They have filed intervener applications in the Sindh High Court
The heirs of the victims of the Baldia Factory Fire have filed an application in the Sindh High Court seeking punishment for the factory owners and government officials for their negligence in the case.
They have filed intervener applications on the appeals filed by Muhammad Zubair alias Chariya and Abdul Rehman alias Bhola in the Baldia factory fire case. The two MQM workers were sentenced to death by a Karachi anti-terrorism court for setting fire to the factory. Eight others were convicted too.
Intervener applications are filed when people want to be included in the case proceedings.
The application has been filed to bring on record that the ATC judge “relying on a new illegal and malafide investigation report” declared the owners of the Ali Enterprises factory innocent and ruled that the fire was a result of a terrorist attack by the MQM.
“The trial was a mistrial since not all the culprits were tried by the ATC and the conviction of the accused persons was based on a mistrial,” according to the application.
The applicants are seeking a retrial of the “real culprits”, including the owners of the factory and negligent government officials. “The applicant interveners are a necessary and proper party and their presence and assistance will help the court.”
After the fire in 2012, an FIR no 343 of 2012 was registered by the State against the owners and management of the Ali Enterprises Factory and various government officials. In the FIR, the following were identified as causes of the deaths:
The case proceedings took a different turn after an “interrogation report” was made public in 2015 and a new investigation team was formed. The team “promptly and shockingly declared the owners innocent” and charges were framed against the MQM leaders for causing a fire by throwing a chemical substance. “The presence of this chemical substance was remarkably discovered by a lab test, conducted three years after the fire and the extortion was allegedly proven by the payments made by the factory owners to members of the MQM, not before but after the fire,” said the application.
The applicants said that they are fighting for justice for the “264 deceased persons who lost their lives in the fire at Ali Enterprise Factory and 60 persons who were injured.”
The applicants include Husna Khatoon, the wife of Muhammad Waseem who died in the fire, Saeeda Khatoon, the wife of deceased factory worker Ilyas Ali, Muhammad Ishaque, Abdul Aziz Khan, and Muhammad Jameel Ahmed whose fathers died in the fire and Muhammad Hanif who was injured in the fire.
Two-hundred-and-sixty-fours workers were burnt alive in a factory in Karachi’s Baldia Town on September 11, 2012. The factory, Ali Enterprises, is located on Hub River Road and belongs to Abdul Aziz Bhaila and his two sons, Rashid Aziz and Shahid Aziz.
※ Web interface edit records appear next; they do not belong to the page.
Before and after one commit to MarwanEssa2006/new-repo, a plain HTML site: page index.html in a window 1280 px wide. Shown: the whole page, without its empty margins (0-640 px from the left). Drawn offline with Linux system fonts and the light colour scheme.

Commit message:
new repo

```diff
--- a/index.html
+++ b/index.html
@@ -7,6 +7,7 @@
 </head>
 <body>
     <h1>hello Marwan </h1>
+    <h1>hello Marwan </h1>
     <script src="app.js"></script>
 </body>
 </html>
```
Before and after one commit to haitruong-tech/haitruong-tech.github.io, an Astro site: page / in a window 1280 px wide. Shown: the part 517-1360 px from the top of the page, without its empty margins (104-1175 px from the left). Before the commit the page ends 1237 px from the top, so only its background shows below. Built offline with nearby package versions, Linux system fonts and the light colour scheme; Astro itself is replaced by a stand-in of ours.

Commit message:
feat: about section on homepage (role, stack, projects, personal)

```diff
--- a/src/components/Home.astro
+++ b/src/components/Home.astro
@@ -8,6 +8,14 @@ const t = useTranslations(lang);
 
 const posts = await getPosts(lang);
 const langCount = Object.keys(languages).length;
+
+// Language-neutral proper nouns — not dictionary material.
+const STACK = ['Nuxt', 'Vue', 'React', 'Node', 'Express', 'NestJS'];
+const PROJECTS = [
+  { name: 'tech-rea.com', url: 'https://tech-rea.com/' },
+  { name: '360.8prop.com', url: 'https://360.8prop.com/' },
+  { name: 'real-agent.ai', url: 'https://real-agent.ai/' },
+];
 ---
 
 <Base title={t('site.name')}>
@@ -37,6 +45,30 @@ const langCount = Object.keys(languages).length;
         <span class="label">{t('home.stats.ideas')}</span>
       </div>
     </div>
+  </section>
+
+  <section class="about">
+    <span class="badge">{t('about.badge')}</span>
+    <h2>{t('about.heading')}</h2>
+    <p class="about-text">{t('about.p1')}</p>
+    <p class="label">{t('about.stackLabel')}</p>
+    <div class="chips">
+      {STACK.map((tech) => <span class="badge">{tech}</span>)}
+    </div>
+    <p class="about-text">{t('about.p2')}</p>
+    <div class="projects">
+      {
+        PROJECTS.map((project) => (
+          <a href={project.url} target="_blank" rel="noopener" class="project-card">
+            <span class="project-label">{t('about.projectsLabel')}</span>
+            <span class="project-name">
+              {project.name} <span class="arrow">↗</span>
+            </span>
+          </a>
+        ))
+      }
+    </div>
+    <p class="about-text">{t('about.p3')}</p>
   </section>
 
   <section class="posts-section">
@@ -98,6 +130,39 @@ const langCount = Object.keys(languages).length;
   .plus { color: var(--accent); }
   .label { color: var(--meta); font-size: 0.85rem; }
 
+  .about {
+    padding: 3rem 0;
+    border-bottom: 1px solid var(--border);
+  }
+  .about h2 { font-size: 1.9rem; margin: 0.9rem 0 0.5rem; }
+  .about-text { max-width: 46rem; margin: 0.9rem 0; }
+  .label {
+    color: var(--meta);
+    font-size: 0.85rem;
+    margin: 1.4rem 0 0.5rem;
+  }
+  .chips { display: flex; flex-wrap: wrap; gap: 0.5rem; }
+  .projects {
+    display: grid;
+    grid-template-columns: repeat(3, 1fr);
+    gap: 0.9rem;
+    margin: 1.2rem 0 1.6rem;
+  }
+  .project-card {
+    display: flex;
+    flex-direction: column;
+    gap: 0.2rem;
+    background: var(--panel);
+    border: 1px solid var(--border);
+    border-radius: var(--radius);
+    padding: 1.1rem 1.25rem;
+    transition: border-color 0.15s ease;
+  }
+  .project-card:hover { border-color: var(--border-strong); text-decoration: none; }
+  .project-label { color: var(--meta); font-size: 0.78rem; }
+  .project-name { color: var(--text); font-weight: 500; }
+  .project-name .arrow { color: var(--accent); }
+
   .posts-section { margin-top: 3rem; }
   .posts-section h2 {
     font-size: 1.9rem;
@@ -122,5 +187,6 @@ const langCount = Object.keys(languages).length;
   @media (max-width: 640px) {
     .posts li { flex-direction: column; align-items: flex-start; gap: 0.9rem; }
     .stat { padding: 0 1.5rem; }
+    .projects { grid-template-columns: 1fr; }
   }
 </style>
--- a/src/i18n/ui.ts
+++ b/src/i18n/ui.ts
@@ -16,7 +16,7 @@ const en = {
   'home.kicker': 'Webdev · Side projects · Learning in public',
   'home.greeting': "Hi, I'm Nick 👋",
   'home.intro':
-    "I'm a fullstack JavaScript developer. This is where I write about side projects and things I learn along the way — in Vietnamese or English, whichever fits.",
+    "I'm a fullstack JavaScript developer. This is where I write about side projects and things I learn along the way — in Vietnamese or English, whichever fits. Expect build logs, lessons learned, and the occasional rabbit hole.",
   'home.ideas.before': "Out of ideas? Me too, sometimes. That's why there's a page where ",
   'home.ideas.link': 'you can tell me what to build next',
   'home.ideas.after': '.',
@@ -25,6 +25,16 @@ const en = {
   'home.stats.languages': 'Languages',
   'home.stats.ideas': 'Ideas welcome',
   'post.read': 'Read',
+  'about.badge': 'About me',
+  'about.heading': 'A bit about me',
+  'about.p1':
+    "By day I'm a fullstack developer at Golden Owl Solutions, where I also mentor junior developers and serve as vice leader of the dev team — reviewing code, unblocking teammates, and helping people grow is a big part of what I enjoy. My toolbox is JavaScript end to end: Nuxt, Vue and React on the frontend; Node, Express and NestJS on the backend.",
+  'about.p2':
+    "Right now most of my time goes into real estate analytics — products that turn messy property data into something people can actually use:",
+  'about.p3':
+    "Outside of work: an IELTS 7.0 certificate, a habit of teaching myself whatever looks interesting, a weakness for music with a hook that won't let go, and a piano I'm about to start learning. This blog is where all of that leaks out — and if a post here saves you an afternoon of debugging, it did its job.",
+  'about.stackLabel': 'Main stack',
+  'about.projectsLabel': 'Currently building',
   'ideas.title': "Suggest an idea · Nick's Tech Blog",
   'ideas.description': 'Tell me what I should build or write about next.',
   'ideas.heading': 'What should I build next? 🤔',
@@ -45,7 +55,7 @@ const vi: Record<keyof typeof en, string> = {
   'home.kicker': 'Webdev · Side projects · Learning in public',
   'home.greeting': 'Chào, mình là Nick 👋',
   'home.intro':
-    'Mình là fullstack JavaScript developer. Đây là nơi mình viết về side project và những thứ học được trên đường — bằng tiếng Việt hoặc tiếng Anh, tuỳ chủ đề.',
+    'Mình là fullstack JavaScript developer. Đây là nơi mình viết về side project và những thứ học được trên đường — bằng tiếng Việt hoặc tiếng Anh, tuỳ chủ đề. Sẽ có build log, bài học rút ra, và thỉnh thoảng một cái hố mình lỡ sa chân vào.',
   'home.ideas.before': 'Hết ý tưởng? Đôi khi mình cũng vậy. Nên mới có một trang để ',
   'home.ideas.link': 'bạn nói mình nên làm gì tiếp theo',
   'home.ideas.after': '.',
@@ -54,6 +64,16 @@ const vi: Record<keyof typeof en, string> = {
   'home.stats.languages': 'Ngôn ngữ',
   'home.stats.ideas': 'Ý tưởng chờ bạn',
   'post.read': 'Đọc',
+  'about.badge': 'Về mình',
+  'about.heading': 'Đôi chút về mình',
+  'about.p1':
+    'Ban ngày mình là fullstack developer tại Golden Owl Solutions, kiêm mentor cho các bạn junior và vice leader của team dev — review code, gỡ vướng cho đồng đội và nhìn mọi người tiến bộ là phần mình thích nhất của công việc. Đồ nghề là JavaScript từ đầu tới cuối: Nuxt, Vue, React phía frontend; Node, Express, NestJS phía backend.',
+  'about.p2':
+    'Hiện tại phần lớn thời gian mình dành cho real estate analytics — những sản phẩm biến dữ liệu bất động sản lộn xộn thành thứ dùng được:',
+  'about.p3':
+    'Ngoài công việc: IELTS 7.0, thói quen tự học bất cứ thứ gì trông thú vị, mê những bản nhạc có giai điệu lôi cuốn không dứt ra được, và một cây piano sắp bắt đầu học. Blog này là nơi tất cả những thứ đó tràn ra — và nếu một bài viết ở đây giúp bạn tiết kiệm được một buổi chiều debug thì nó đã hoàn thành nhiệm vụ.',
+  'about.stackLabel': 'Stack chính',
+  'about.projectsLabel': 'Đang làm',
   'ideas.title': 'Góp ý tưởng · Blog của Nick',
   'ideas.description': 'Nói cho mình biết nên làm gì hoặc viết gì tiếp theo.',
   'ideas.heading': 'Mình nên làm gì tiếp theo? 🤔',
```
German discount clothing retailer KiK (Kunde ist König, which in English translates into ‘Customer is King’) was the factory’s main customer.
Nine people affiliated with the MQM, including Rauf Siddiqui, Rehman Bhola, a former sector in-charge, and Zubair alias Charya, were charged with setting the garment factory on fire after the factory owners refused to pay them Rs200 million as ‘protection’ money.
Bhola has been convicted of throwing a chemical at the factory and setting it on fire on the instructions of the former chief of the MQM’s Karachi Tanzeemi Committee, Hammad Siddiqui, according to the report of the third JIT formed in the case. The Sindh government has made the report public.
The allegations against the MQM came to light after the 2015 testimony of an MQM worker, Muhammad Rizwan Qureshi alias Pringle. He told investigators that the Baldia factory fire was started after factory owners refused to pay extortion money to party leaders. To investigate these claims, a third JIT was formed comprising members of intelligence agencies and the police.
When the case was first reported, the Bhaila brothers were charged with murder under sections 302 (murder), 435 (mischief by fire or explosives), 436 (mischief by fire or explosives with the intention to destroy a house), 337 (causing hurt), 322 (unintentional death) and 34 (common intent) of the Pakistan Penal Code and the government officials charged with criminal negligence. They were arrested and sent to jail.
After Qureshi’s testimony, however, the trial took a new turn and the murder charges were dropped against the owners. The brothers were granted bail in February 2013 and eventually fled to Dubai and have been living there since. They recorded their statements in the case via video link.